You'll find these types of things (system configuration information) in /etc. It's been a while since I used RH, but if I'm not mistaken, they use rc.d, rc.0, rc.1, and so on for specific runlevel defaults. (Runlevels are pretty simple. 0 is shutdown, 6 is reboot, 3 is usually command line, 1 is something like a super safe (no gui, no network) mode, and 5 is GUI.) rc.d is usually defaults for all runlevels.
So, just change to the /etc directory, and then to the appropriate directory (rc.d, rc.5, or similar for a basic system), and look through those files. They are all pretty basic script files, and you can use the man pages to understand them better. Also, there might be some in your home directory, as "." files. (' ls -d .* ' will list them for you.)
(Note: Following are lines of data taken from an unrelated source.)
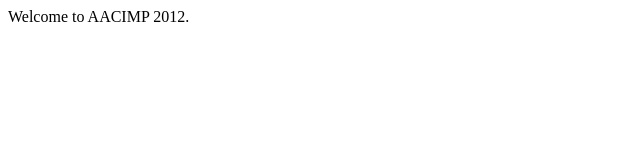
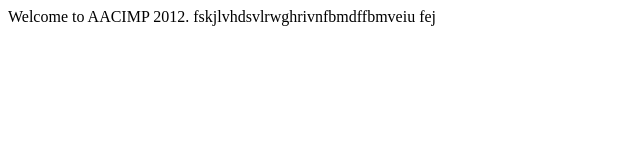
Before and after one commit to AACIMP/msd, a plain HTML site: page aacimp.html in a window 1280 px wide. Shown: the whole page, without its empty margins (0-640 px from the left). Drawn offline with Linux system fonts and the light colour scheme.

Commit message:
My first commit.

```diff
--- a/aacimp.html
+++ b/aacimp.html
@@ -6,5 +6,8 @@
 </head>
 <body>
 Welcome to AACIMP 2012.
+
+
+fskjlvhdsvlrwghrivnfbmdffbmveiu fej
 </body>
 </html>
```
i guess you could look at a bash script as being equivalent to a dos batch file. but the files inside the rc.0, rc.1, rc.2, etc... are shortcuts to the shellscripts in /etc/rc.d/init.d - but when linux boots, it uses the ones in rc.X (where X is the number equivalent to your run level) to control the order of which scripts are run. if you want to add a process to start up during boot, redhat provides a generic script that's run last during the boot process called /etc/rc.d/rc.local - that's probably where you want to add a process to the boot start up. btw, what's up red. long time no talk.
edit: oh yeah, add the distros you're using in your profile. it'll help when you forget to tell us what distro you're using in your posts.